[Input]
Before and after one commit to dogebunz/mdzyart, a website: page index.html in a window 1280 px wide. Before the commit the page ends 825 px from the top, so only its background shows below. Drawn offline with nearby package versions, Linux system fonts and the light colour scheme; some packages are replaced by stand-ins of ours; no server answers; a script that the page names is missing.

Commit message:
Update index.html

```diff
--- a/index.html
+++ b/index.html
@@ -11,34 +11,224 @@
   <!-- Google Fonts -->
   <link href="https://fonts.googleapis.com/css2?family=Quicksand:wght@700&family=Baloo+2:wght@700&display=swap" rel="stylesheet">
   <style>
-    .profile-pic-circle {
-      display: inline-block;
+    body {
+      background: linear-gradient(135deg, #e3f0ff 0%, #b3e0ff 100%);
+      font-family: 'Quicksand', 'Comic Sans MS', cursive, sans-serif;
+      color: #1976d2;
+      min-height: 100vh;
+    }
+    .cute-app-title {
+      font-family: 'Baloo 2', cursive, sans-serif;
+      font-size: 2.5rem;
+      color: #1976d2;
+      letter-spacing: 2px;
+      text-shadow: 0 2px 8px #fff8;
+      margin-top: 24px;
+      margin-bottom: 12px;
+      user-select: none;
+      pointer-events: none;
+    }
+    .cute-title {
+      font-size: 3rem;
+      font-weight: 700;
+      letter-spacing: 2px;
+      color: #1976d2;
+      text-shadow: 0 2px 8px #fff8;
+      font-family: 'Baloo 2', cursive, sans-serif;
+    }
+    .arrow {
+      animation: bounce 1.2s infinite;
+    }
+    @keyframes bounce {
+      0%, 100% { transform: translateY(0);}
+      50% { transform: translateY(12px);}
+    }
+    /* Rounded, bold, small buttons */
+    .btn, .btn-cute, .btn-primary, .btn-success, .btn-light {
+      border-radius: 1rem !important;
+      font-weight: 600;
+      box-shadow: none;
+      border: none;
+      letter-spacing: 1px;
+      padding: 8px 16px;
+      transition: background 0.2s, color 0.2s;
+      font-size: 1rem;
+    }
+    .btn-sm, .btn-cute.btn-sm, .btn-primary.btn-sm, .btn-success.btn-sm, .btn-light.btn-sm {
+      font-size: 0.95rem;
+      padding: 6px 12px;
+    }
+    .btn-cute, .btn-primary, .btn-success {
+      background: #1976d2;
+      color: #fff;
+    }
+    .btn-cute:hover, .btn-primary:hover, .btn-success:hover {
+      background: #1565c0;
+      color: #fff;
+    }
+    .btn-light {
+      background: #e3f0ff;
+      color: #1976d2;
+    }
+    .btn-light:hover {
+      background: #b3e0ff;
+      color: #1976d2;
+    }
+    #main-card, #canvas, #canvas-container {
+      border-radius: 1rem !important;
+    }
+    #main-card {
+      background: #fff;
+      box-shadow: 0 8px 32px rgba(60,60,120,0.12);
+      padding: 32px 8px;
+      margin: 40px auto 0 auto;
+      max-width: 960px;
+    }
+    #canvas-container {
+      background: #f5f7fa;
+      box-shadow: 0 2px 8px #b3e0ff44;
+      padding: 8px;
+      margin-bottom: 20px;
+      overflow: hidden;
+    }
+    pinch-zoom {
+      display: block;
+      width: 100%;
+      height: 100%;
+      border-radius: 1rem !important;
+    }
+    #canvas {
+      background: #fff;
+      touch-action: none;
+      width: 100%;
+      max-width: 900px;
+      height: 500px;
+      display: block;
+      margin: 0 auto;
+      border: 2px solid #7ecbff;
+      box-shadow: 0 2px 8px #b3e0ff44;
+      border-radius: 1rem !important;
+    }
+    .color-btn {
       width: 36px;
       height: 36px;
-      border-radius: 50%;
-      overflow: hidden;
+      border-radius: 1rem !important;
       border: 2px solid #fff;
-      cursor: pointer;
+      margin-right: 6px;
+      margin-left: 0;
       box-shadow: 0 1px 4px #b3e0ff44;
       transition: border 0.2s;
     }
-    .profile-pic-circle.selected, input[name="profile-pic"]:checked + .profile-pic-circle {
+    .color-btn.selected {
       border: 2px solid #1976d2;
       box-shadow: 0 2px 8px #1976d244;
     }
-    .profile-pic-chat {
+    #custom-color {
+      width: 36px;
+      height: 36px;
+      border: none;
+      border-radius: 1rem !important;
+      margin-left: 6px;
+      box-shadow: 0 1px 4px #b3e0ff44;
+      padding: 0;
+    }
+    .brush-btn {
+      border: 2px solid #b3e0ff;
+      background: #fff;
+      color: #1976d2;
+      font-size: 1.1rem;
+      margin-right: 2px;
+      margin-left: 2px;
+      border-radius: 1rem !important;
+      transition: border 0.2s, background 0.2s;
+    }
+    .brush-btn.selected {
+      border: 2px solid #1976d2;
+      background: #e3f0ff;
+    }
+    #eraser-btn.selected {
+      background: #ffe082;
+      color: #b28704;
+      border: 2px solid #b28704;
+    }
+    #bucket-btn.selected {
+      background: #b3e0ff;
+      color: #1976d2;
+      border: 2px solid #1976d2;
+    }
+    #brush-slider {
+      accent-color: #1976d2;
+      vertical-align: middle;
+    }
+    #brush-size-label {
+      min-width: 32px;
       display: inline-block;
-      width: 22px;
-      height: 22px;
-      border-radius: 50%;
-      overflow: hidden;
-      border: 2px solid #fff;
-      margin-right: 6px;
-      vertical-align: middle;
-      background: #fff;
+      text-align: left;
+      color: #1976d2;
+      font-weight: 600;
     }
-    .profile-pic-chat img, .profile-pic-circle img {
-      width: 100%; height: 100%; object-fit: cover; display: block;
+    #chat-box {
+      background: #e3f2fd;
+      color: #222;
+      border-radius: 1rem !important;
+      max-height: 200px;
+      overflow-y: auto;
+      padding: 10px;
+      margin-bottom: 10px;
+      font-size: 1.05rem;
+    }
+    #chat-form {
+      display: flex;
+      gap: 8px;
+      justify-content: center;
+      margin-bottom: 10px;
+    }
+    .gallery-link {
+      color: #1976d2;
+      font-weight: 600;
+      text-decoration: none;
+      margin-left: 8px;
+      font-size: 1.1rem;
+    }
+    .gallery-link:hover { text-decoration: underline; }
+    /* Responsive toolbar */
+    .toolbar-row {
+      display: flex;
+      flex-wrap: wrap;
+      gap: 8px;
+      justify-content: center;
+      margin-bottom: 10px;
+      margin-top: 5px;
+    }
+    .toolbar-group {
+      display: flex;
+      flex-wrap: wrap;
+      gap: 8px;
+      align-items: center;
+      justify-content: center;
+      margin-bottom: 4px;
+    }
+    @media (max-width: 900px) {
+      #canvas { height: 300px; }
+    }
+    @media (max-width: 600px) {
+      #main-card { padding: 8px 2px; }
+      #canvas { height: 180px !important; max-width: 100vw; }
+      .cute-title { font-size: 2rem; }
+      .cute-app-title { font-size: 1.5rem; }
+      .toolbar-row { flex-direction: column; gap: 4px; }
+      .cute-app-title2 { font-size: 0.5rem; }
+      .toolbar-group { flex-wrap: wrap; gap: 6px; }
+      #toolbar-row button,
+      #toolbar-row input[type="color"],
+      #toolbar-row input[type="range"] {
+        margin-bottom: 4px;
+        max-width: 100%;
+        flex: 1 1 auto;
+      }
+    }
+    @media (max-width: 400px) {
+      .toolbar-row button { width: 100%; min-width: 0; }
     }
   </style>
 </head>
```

[Task prompt] Within the entries above, find every line where the string "solid" occurs, and copy it.

[Result of the exercise]
+      border: 2px solid #7ecbff;
       border: 2px solid #fff;
       border: 2px solid #1976d2;
+      border: 2px solid #b3e0ff;
+      border: 2px solid #1976d2;
+      border: 2px solid #b28704;
+      border: 2px solid #1976d2;
-      border: 2px solid #fff;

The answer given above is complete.